Houston. Frances Northcutt learns of the situation on board the “Apollo 13” when a journalist calls. There was an explosion in an oxygen tank in the space capsule, and the values are falling dramatically. The three astronauts John Swigert, Fred Haise, and James Lovell are more than 300,000 kilometers away from Earth at this point – and in acute danger to life. Northcutt, then one of the few women in the service of the US space agency NASA, is on the way to the control center in Houston, Texas, as soon as possible.
Two days earlier, on Saturday (April 11th) 50 years ago, the “Apollo 13” had launched onboard a “Saturn V” rocket from the Cape Canaveral Spaceport in Florida. The first manned moon landing was only a few months ago, there had already been a second, and two astronauts of the “Apollo 13” are now also supposed to run over the moon. The commander of the mission is Jim Lovell (92), with him Fred Haise (86) and Jack Swigert (1931-1982) onboard.

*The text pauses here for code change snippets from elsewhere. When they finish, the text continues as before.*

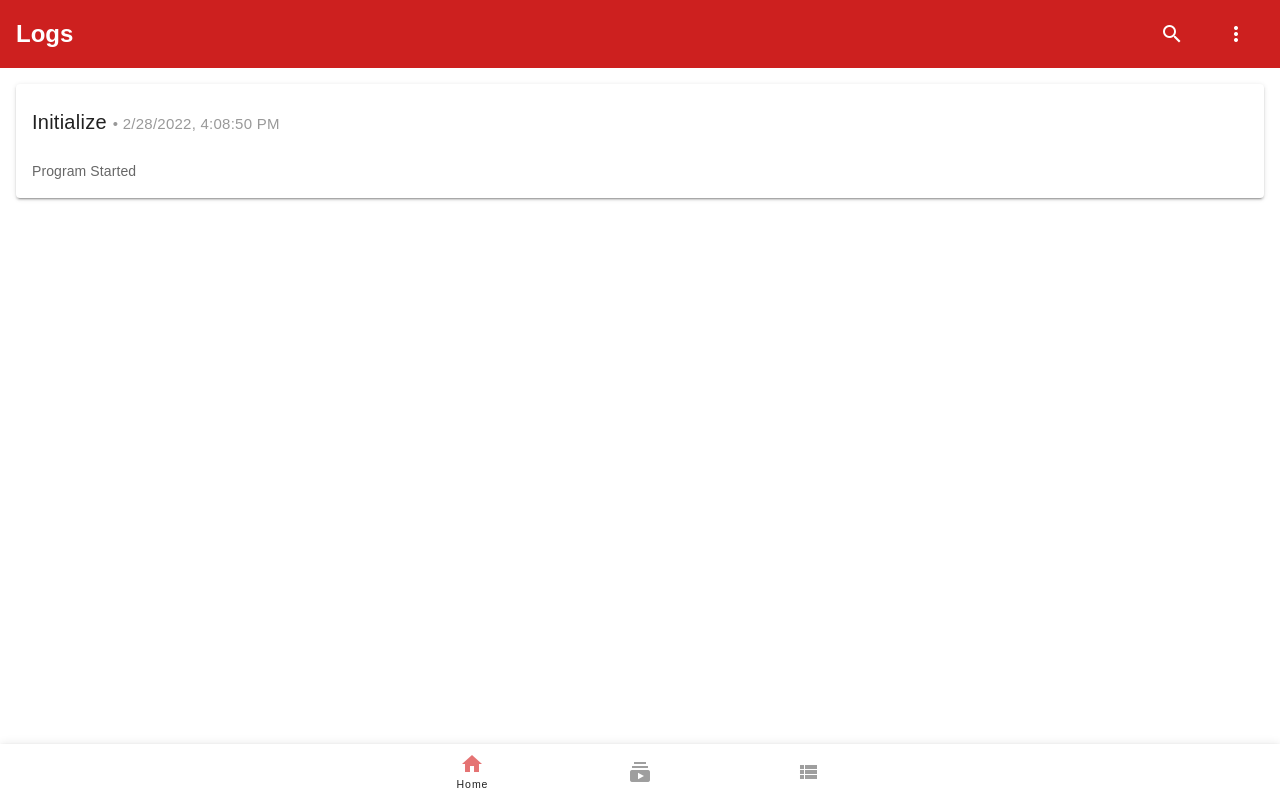
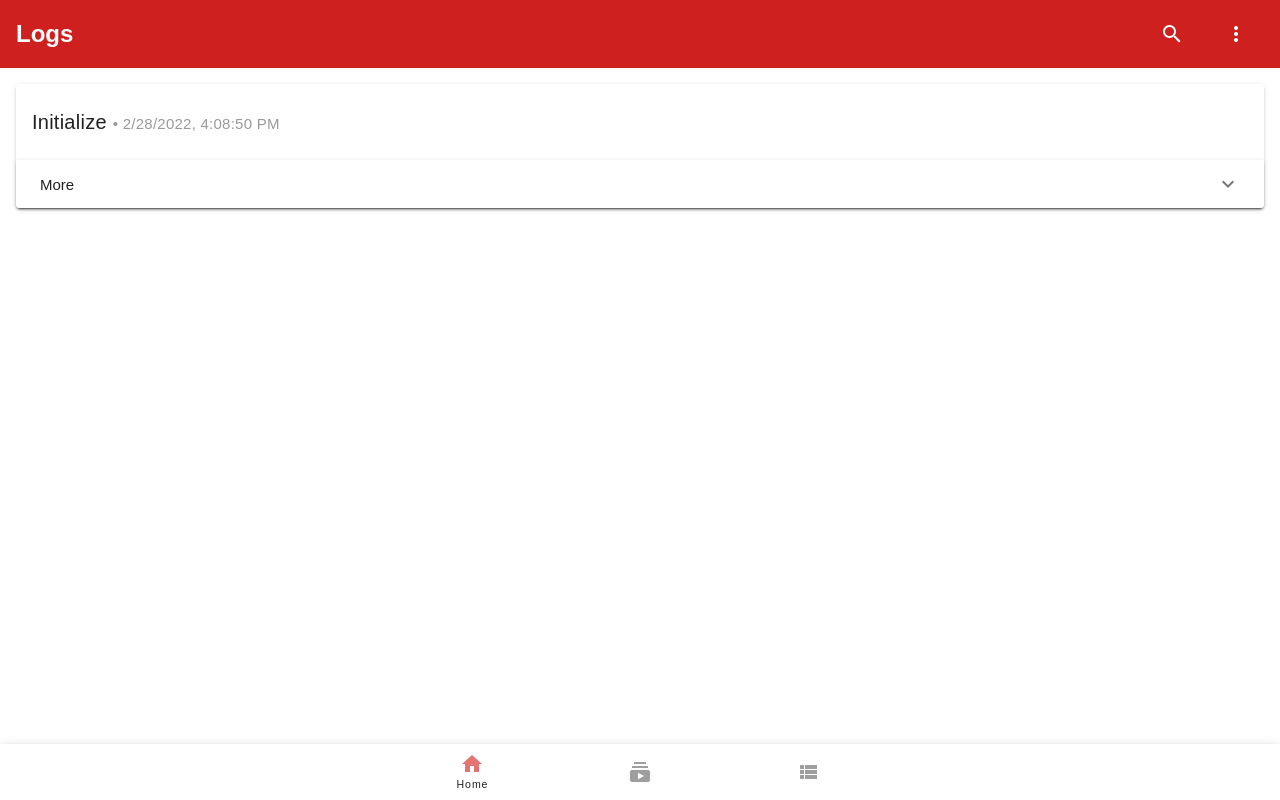
Before and after one commit to VueTubeApp/VueTube, a Nuxt app in the folder NUXT/: page /logs in a window 1280 px wide. Built offline with nearby package versions, Linux system fonts and the light colour scheme.

Commit message:
make logs show "more" instead of displaying full log

```diff
--- a/NUXT/pages/logs.vue
+++ b/NUXT/pages/logs.vue
@@ -7,7 +7,14 @@
           {{ item.name }}
           <span v-text="`• ${new Date(item.time).toLocaleString()}`" class="date" />
         </v-card-title>
-        <v-card-text v-text="item.data" />
+
+        <v-expansion-panels>
+          <v-expansion-panel>
+            <v-expansion-panel-header>More</v-expansion-panel-header>
+            <v-expansion-panel-content v-text="item.data" style="padding: 1em;" />
+          </v-expansion-panel>
+        </v-expansion-panels>
+
       </v-card>
     </v-list-item>
 
```
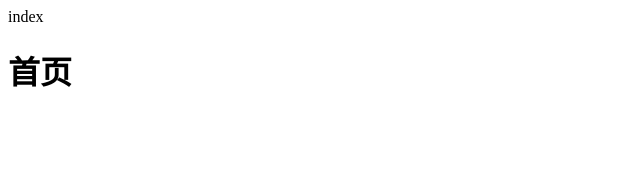
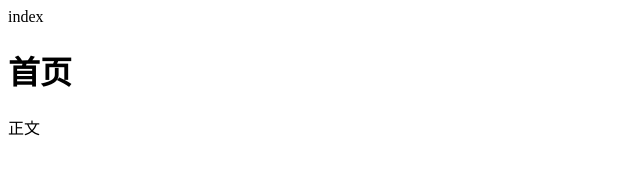
Before and after one commit to StaceyCode/test-project, a plain HTML site: page index.html in a window 1280 px wide. Shown: the full height of the page, 0-640 px from the left. Drawn offline with Linux system fonts and the light colour scheme.

Commit message:
由 Coding WebIDE 更新，https://ide.coding.net

```diff
--- a/index.html
+++ b/index.html
@@ -4,5 +4,7 @@
     <body>
         <h1>首页
         </h1>
+        <p>正文
+        </p>
     </body>
 </html>
```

NASA moon missions seem almost routine at this point – until there is an explosion in the oxygen tank about 56 hours after the launch of “Apollo 13”. The astronauts hear a bang and notice a vibration, a warning light goes on. Swigert informs the control center in Houston, his sentence goes down in history: “Houston, we’ve had a problem here.” The mathematician Northcutt had written computer programs for precisely this case, as she did at an event of the “New York Times” in New York tells. “Then we did what the programs were designed for, we calculated the return to Earth.”
The intended moon landing is canceled immediately. The control center asks the astronauts to change to the spider-legged “Aquarius” lunar module attached to the mother spaceship, where there is still enough oxygen. Meanwhile, the control center calculates: The lunar module is initially a lifeboat, but would not survive the re-entry into the earth’s atmosphere, so the astronauts have to go back to the mother spaceship. How much electricity is left after the explosion, how much oxygen and how much water?
“We suddenly had a lot of problems, but the most outstanding was the risk of carbon dioxide,” Commander Lovell later recalled. “That could have killed us.” The control center passed on an improvised solution: “They told us how we could seal the lunar module with tape, plastic, and cardboard.” The defective part of the spaceship is blown off, then the astronauts switch back into the capsule and navigate back to Earth with a complicated maneuver.
On April 17, 1970 – after four anxious days – the team landed near American Samoa in the Pacific Ocean. NASA now speaks of a “successful failure” – and mathematician Northcutt is even convinced that “Apollo 13” was the most successful of all “Apollo” missions, even before “Apollo 11” was manned on the moon: “Apollo 13 was the most successful mission because it made it clear that we can survive a devastating emergency. ”TEH © Mannheimer Morgen, Saturday, April 11th, 2020